● **Revision comparison data**
----

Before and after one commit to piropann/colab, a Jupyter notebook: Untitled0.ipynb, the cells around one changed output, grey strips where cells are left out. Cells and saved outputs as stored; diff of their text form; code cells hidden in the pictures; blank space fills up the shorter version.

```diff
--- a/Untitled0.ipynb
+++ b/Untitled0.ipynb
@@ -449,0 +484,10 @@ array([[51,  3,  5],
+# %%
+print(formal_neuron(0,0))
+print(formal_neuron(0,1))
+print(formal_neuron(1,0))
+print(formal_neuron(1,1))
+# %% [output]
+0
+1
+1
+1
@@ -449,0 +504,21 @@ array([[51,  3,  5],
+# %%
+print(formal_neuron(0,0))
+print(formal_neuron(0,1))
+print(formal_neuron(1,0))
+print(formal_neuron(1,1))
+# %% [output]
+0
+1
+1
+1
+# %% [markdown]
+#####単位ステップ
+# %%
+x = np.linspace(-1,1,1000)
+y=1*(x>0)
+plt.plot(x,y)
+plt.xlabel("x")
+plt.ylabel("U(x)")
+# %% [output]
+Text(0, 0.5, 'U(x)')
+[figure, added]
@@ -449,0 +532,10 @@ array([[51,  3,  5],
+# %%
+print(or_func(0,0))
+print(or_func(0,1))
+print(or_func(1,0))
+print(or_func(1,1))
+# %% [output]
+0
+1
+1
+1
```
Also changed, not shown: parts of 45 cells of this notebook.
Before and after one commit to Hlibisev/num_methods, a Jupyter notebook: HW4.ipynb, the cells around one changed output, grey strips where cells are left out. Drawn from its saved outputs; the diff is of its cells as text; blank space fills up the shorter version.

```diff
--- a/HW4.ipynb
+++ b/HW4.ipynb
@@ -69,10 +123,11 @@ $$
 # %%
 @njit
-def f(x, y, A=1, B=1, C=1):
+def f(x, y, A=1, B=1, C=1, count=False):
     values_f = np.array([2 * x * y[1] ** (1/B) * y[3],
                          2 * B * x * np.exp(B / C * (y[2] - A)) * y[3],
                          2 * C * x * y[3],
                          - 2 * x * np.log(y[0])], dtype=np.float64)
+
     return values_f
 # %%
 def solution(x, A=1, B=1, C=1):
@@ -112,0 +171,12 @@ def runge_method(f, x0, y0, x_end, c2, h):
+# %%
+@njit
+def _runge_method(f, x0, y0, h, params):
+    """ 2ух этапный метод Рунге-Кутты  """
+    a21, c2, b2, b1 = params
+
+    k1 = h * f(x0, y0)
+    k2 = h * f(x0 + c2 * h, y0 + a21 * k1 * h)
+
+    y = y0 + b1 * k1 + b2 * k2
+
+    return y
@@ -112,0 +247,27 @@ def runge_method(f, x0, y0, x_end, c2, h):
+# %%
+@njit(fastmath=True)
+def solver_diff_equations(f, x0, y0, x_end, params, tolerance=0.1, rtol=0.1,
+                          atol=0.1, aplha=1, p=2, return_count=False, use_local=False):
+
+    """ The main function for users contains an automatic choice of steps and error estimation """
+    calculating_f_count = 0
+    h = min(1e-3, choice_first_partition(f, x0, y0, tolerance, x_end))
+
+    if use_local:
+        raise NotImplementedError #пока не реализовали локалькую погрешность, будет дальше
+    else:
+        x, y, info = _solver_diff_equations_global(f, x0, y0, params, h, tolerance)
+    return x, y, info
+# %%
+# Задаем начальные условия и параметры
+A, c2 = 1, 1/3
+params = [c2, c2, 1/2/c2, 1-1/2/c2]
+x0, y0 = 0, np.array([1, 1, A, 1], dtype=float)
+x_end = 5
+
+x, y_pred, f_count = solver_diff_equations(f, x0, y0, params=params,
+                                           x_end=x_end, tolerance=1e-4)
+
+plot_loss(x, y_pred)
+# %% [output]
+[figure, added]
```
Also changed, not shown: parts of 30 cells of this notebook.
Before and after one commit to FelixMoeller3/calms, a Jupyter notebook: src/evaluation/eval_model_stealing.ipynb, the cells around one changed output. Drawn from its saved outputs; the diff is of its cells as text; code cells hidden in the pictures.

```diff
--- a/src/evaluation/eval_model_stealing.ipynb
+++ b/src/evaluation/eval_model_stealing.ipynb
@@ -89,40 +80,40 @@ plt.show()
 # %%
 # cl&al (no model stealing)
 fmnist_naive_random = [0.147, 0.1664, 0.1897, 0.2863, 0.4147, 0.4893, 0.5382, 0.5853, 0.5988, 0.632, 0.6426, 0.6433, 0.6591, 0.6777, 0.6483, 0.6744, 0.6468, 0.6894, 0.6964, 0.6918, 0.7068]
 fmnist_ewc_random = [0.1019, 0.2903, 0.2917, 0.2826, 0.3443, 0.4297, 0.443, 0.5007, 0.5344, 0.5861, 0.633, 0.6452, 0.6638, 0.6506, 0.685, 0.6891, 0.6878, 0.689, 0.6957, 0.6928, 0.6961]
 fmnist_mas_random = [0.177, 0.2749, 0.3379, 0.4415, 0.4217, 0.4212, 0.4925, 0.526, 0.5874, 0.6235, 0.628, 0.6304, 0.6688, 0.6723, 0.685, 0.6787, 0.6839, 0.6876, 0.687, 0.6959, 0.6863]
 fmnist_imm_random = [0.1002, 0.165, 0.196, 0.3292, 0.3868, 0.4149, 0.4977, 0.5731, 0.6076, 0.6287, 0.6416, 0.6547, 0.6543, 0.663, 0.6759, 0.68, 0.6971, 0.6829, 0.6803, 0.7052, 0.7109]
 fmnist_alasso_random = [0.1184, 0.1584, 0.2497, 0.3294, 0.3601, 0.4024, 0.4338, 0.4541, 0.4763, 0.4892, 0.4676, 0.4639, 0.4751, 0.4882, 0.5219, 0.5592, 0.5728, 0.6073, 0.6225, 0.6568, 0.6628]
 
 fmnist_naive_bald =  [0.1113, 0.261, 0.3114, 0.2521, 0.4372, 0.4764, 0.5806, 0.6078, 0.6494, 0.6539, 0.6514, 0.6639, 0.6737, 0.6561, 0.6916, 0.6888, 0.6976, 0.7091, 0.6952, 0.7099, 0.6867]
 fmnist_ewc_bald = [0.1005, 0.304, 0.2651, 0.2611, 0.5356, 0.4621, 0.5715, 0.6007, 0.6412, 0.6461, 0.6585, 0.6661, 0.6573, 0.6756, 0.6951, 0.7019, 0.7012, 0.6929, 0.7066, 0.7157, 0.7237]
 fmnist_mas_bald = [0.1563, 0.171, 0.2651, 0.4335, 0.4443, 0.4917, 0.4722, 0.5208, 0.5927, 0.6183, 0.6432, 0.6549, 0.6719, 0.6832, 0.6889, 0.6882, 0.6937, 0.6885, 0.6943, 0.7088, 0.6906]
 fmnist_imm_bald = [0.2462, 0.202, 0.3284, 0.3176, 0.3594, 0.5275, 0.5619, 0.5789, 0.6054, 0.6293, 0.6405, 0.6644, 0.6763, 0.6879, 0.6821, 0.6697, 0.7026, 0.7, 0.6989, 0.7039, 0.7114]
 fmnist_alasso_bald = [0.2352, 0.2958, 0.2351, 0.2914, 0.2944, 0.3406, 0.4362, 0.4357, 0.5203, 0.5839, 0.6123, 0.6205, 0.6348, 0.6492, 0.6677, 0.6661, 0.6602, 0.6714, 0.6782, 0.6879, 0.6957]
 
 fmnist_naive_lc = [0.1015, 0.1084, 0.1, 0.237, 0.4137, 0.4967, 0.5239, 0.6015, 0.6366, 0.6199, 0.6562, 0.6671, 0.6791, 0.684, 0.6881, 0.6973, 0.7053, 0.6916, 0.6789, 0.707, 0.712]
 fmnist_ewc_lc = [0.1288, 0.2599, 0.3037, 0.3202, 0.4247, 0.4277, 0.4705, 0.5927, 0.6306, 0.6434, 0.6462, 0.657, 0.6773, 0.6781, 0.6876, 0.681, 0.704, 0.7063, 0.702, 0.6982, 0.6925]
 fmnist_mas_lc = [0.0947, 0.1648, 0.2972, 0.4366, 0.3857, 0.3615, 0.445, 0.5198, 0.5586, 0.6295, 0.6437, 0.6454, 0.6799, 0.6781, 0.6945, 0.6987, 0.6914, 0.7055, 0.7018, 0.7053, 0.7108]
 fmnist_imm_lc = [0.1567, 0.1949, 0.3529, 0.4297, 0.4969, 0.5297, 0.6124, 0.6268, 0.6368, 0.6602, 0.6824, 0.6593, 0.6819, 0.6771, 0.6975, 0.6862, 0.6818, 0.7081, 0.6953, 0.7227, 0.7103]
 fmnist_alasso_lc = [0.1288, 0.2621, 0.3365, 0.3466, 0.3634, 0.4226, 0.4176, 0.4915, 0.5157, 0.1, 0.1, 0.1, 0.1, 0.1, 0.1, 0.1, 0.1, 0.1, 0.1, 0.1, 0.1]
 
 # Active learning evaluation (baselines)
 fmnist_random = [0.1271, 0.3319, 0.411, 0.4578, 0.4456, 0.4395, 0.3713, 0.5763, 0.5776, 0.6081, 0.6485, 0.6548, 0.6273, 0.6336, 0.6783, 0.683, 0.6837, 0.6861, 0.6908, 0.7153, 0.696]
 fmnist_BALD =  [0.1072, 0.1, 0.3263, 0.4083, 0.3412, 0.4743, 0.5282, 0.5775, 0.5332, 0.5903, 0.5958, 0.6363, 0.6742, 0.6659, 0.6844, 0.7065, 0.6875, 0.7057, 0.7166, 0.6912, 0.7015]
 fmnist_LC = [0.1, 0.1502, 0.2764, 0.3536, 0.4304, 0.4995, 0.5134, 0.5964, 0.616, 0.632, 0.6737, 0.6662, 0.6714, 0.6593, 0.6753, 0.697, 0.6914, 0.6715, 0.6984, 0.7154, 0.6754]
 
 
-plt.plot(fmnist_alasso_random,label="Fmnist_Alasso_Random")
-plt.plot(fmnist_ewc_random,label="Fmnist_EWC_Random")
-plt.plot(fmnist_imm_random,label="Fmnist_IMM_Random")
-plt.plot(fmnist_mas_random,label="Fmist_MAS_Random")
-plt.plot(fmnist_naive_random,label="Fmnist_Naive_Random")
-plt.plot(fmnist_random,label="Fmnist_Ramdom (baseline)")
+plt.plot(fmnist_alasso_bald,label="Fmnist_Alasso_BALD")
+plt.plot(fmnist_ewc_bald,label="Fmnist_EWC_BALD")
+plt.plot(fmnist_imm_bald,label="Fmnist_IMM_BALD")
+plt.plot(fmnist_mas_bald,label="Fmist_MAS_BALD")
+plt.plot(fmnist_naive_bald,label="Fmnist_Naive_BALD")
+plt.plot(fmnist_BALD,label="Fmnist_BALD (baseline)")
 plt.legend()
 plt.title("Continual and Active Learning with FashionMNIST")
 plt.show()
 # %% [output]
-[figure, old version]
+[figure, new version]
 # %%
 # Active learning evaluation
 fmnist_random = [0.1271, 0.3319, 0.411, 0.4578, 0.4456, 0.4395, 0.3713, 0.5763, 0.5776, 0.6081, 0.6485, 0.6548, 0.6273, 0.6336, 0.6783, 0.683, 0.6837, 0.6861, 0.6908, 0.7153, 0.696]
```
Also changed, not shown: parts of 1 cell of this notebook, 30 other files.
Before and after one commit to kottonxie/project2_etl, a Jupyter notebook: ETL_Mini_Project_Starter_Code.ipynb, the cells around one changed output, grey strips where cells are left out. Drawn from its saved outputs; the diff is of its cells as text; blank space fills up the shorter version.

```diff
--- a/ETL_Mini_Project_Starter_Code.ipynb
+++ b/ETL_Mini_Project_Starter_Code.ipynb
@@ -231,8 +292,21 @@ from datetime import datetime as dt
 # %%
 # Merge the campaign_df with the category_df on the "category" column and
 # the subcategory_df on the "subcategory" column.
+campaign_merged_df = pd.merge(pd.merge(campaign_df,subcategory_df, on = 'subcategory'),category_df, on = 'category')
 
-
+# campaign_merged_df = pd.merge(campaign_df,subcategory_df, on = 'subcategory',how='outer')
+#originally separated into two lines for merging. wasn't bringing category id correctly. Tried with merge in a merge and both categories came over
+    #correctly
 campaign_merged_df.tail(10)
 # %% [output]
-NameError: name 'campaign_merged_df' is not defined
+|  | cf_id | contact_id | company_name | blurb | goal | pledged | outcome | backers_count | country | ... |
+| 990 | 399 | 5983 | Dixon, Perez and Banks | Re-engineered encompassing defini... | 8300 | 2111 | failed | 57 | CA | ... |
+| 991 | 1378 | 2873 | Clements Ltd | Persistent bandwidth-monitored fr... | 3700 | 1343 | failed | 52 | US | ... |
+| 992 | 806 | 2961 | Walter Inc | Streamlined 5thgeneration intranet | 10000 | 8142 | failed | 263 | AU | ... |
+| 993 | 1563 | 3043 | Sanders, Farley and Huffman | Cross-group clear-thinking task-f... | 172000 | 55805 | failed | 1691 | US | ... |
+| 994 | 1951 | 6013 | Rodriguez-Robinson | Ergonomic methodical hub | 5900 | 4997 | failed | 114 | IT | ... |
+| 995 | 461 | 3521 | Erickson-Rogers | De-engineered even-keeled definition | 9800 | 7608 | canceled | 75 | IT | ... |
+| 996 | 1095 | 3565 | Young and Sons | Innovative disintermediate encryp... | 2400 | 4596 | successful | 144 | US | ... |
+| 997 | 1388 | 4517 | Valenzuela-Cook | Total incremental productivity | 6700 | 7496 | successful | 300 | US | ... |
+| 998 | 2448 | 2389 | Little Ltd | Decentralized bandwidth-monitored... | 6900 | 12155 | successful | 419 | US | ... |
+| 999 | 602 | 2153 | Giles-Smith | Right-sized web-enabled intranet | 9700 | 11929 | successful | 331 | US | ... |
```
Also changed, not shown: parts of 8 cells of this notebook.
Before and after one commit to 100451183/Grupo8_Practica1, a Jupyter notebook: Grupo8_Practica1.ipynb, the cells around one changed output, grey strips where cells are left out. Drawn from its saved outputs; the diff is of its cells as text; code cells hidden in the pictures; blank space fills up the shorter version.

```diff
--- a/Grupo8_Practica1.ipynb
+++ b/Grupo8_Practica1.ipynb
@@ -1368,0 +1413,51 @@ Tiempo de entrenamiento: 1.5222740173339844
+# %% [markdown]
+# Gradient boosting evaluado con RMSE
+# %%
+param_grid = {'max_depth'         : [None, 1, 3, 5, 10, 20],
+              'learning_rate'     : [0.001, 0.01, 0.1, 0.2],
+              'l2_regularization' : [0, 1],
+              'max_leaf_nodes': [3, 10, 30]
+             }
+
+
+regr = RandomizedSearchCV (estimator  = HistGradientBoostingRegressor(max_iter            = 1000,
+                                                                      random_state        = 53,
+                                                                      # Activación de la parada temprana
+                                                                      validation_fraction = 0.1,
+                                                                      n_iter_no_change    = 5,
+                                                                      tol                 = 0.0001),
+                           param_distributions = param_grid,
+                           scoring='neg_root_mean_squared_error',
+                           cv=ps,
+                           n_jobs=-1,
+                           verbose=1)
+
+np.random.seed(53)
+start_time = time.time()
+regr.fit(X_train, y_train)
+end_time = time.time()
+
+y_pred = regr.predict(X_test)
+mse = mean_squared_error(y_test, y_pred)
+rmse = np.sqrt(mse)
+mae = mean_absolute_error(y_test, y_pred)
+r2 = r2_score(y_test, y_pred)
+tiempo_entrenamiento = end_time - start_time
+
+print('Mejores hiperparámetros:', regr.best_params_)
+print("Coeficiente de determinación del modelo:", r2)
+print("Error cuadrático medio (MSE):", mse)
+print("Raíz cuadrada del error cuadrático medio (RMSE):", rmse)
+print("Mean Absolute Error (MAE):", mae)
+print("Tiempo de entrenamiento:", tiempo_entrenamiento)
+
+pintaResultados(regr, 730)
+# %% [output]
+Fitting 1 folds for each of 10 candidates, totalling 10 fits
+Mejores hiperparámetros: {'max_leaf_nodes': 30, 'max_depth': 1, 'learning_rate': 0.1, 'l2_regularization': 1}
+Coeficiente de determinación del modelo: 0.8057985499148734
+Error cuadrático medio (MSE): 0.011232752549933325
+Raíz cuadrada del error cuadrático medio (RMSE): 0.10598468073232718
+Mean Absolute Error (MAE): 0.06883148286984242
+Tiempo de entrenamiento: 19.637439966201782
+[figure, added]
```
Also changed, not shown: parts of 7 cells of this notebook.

----

How many lines in the data above hold the word "correctly"? Answer with the number alone.

● **Answer**
2